*** Opening The data ***
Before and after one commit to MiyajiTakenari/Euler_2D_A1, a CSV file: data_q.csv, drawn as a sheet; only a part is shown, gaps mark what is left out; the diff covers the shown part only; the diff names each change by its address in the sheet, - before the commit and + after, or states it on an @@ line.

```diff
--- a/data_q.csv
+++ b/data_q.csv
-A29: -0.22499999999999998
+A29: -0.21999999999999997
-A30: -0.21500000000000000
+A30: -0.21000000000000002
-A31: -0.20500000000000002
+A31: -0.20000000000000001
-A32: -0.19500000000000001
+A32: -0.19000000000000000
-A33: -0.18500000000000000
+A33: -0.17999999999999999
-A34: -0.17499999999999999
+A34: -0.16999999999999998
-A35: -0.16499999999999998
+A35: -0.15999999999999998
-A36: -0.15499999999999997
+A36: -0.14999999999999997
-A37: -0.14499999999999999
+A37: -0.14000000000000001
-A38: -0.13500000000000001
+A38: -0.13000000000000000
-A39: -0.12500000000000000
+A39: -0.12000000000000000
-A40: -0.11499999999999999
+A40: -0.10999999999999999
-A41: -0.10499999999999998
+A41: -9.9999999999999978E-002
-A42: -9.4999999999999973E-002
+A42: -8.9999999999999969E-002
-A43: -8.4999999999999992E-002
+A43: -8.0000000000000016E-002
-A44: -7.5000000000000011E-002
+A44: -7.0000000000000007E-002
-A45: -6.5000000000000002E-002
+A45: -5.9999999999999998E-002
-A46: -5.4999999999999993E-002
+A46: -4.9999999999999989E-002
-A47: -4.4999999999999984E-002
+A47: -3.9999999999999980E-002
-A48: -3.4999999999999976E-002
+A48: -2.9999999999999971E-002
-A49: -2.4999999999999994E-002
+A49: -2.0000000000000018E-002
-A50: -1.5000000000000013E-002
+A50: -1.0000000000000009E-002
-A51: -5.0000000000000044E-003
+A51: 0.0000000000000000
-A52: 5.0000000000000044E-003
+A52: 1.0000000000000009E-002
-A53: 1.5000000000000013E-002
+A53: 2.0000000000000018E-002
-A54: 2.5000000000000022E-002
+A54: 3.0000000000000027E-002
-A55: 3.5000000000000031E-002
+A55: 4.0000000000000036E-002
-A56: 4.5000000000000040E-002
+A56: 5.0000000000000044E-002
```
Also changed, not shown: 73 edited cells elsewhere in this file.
*** Closing The data ***
*** Opening The data ***
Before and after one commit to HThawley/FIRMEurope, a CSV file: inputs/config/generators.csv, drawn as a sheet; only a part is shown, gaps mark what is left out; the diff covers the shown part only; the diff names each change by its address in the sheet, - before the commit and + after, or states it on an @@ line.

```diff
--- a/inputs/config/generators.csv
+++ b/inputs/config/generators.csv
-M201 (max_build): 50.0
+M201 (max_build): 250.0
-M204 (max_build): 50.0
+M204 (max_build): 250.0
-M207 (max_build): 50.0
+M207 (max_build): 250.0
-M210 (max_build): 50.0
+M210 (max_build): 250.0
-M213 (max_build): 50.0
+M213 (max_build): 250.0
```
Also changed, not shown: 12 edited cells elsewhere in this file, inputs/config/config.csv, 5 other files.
*** Closing The data ***
_Your instructions_
Scan the listing above and identify each line holding the string "inputs"; copy every such line.

_Output of the exercise_
Before and after one commit to HThawley/FIRMEurope, a CSV file: inputs/config/generators.csv, drawn as a sheet; only a part is shown, gaps mark what is left out; the diff covers the shown part only; the diff names each change by its address in the sheet, - before the commit and + after, or states it on an @@ line.
--- a/inputs/config/generators.csv
+++ b/inputs/config/generators.csv
Also changed, not shown: 12 edited cells elsewhere in this file, inputs/config/config.csv, 5 other files.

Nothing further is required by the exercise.